Intro: Time to move from manual to automated testing
One of my (many) job roles here at Hurricane is that of a build engineer. This means much of my time is spent building different kinds of maybe weird, good, and sometimes even useful things in GitLab’s Continuous Integration (CI) product.
For Hurricane Labs, the use of this tool is more about continuous testing rather than actual integration, but I’m all for industry standard terms. Anyway, lately it has been all about performance testing–determining if our software and sites perform well and, of course, are secure.
After doing all the testing manually and on schedules, I realized how much this process was becoming a time sink for me, and I wanted to figure out a better option.
Question: What was missing in our performance testing?
First up was performance testing. Is this site–our portal in this case–speedy enough in responding?
We have this kind of monitoring already, so we know how each component performs, how long it takes to respond, and so on. What we were missing, however, is mapping changes to that component to the actual code commits and deployments.
Initially, I thought about running a tool inside of Gitlab during our build process, which it turns out wasn’t a completely garbage idea. I found all sorts of articles–ranging in complexity–out there about how to do this.
I’m a simple man, so when I first found https://sitespeed.io, I thought, “awesome!” and I was right. It is pretty awesome. Sitespeed.io comes in a Docker container, which is great for CI work because you’re not having to write a bunch of code to actually build the thing you’re trying to run. Needless to say, I was jazzed about that and sat about the work, and that’s when it happened. I had just spent a bunch of time solving a problem that was already solved.
After I spent a little while getting this all going–creating a stanza or ten to get it just right–that’s, of course, when I found it. This automation is already built into Gitlab-CI; it’s in a template.
Surprise: I was working on something that already exists!
Here’s an example:
Basically, the template does everything I did to set up sitespeed.io and get it ready for CI work.
- The template pulls down the Docker images, runs the build process, etc.
- You pass the URL variable, which is the site you want to test, and off you go.

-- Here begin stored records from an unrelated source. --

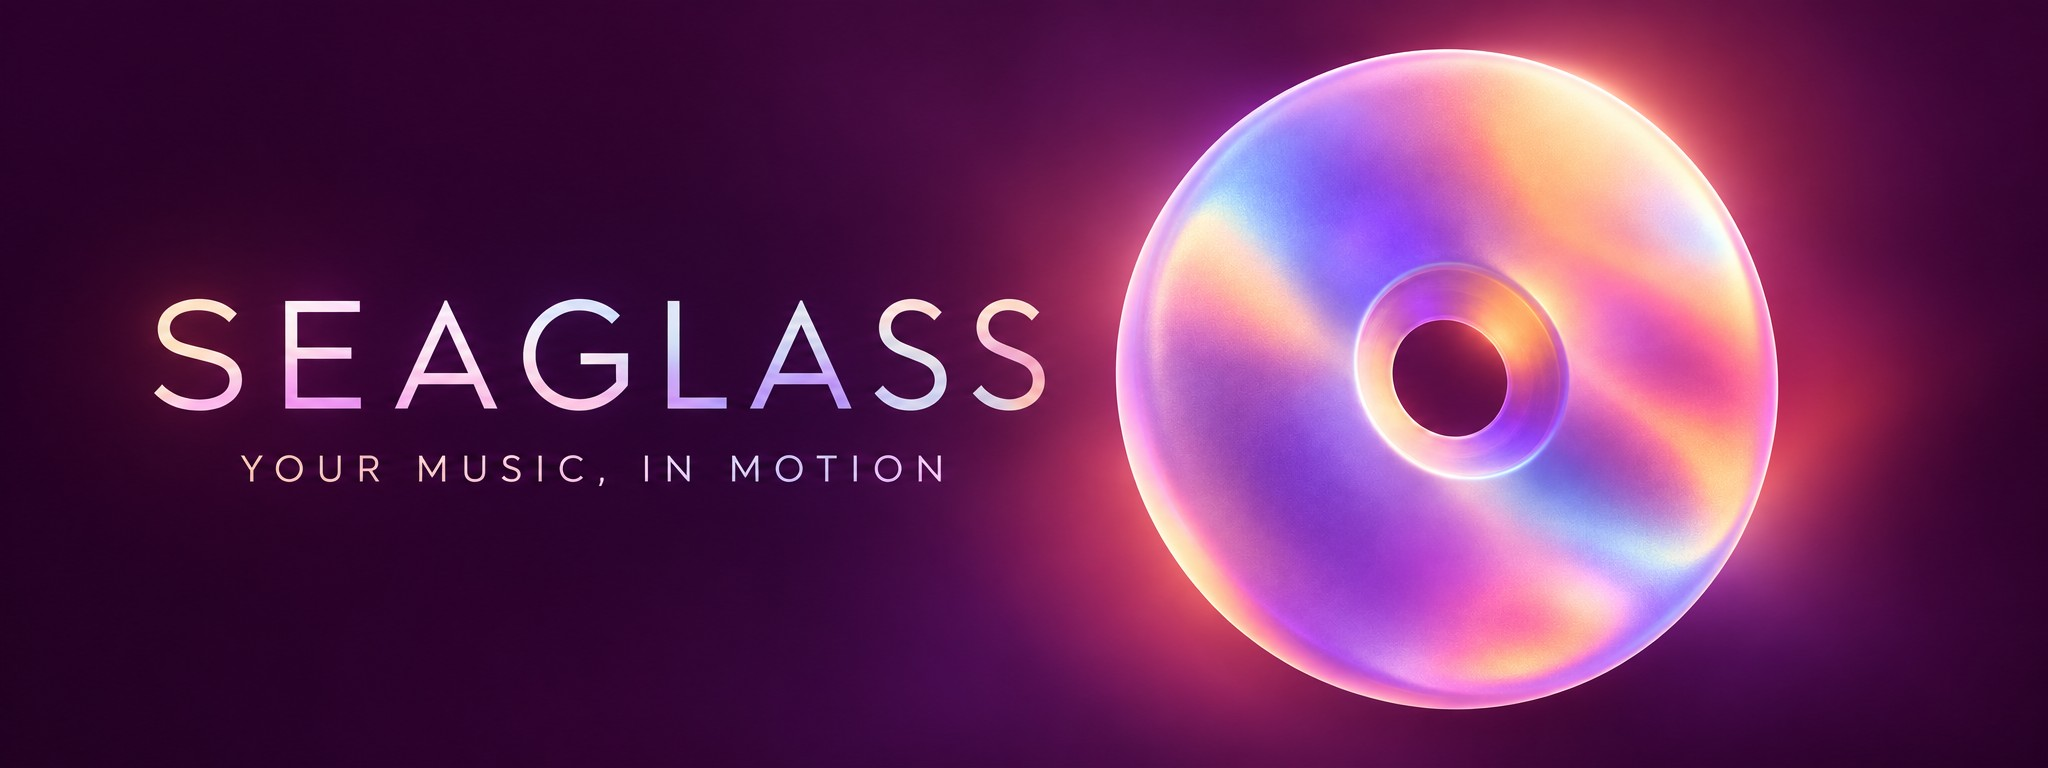
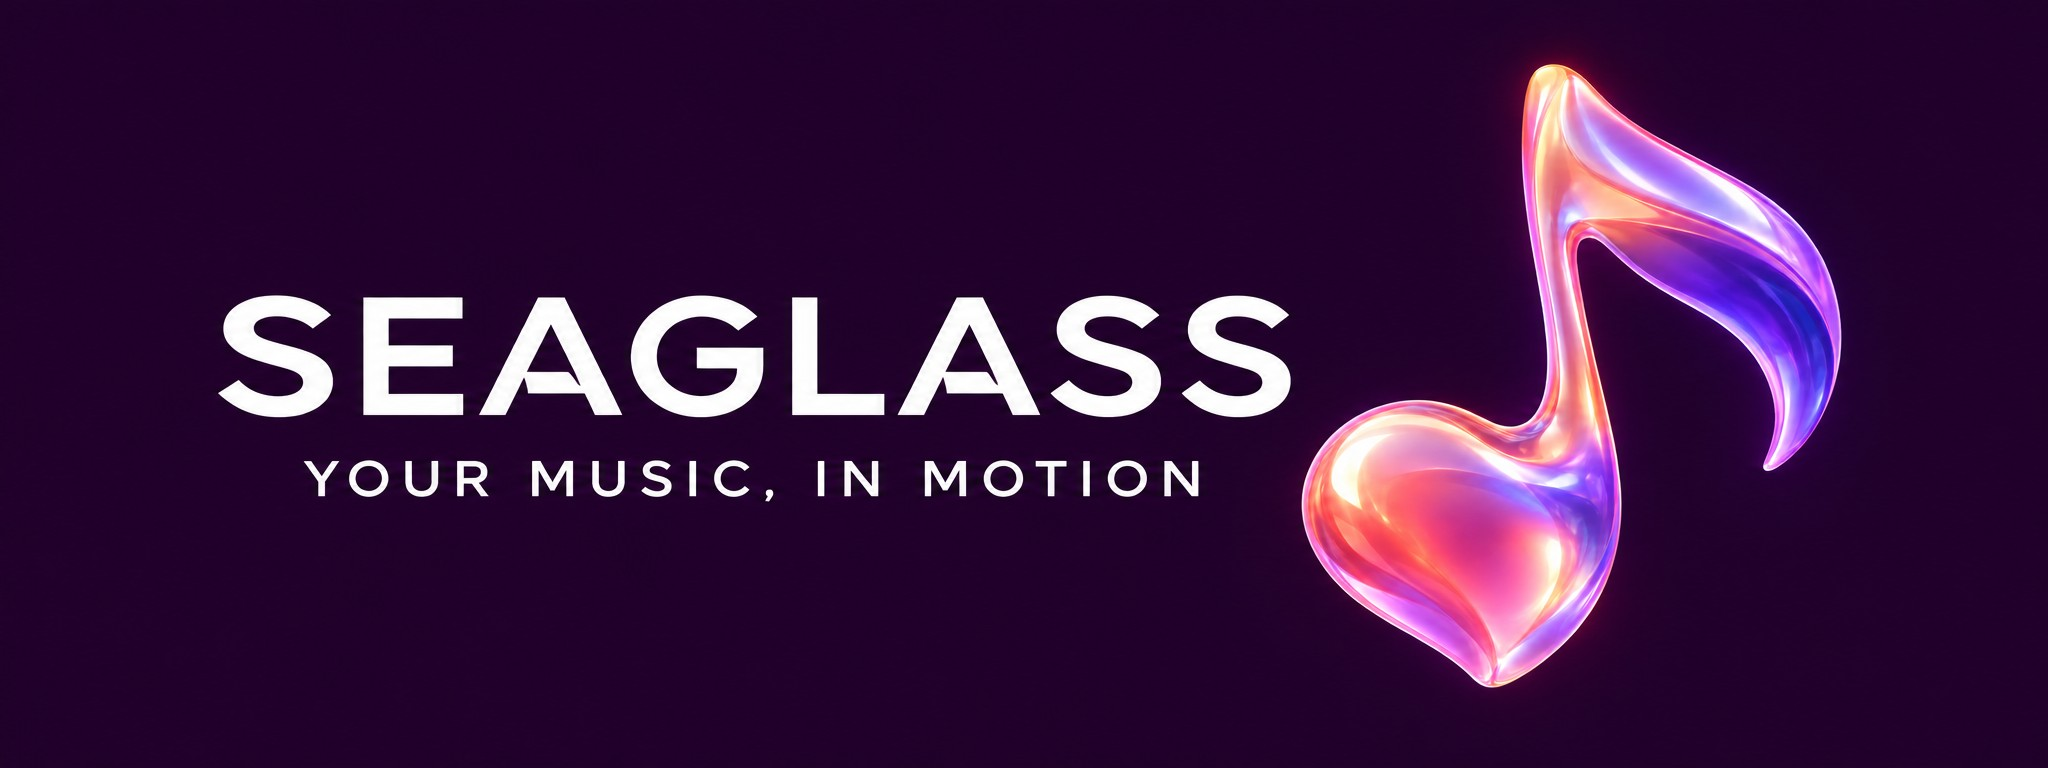
Refresh Seaglass visual identity for 1.22.1

diff --git a/CHANGELOG.md b/CHANGELOG.md
@@ -1,5 +1,10 @@
 # Changelog
 
+## 1.22.1 (2026-11-01)
+
+### Changed
+- A redesigned musical-note app icon and matching GitHub and AltStore artwork.
+
 ## 1.22.0 (2026-11-01)
 
 ### Added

I only use this template when we merge to our master branch in Git, as that is what makes production update.
Using this template, I can now see when a given commit caused a performance problem, which ultimately helps us track down problems much faster.
Security: Fun times with (web) vulnerability scanners
Now onto the fun(?)–yeah, let’s call it fun–security stuff.
I have a love-hate relationship with vulnerability scanners, and even more on the hate side with web vulnerability scanners. On one hand, they do have the ability to find some hideous vulnerabilities in your web app; on the other hand, they often don’t accomplish this and are very noisy. Regardless, they’re a necessary evil.
The vulnerability scanner we use and have had the most luck with is called Detectify. This one does a great job of finding the horrible vulnerabilities while also avoiding a lot of false positive noise–of course, your mileage may vary.
Setting this up in GitLab-CI to run was not difficult, so it really suited me. This is what you do:
- Get a Detectify account. None of this will work without one 🙂
- Generate an API key, preferably also with a secret key
- Grab their sample code in the GitLab-friendly language of choice
- Create environment variables in your CI settings to use in your script (e.g. API key, scan profile, secret key)
- Change the sample code to read your environment variables
- Commit the changes and watch it go
Here’s what ours looks like:
This setups the Detectify task, defines which Docker container to run in, defines which stage to include it in, grabs the GitLab-friendly modified script (Python in my case), and runs it. Again, we only run this when production changes.
Caveat to note here: these scans take a LONG time to run, so I don’t block the build. This process kicks off the scan and does nothing else. I then have an alert when Detectify finds something I need to pay attention to. Much like the performance setup above, this allows me to tie a new security problem into a specific commit, which really reduces troubleshooting time.
Hope this helps
Hopefully someone finds this to be useful–including me in a few months when I forget how I set all this up. Enjoy!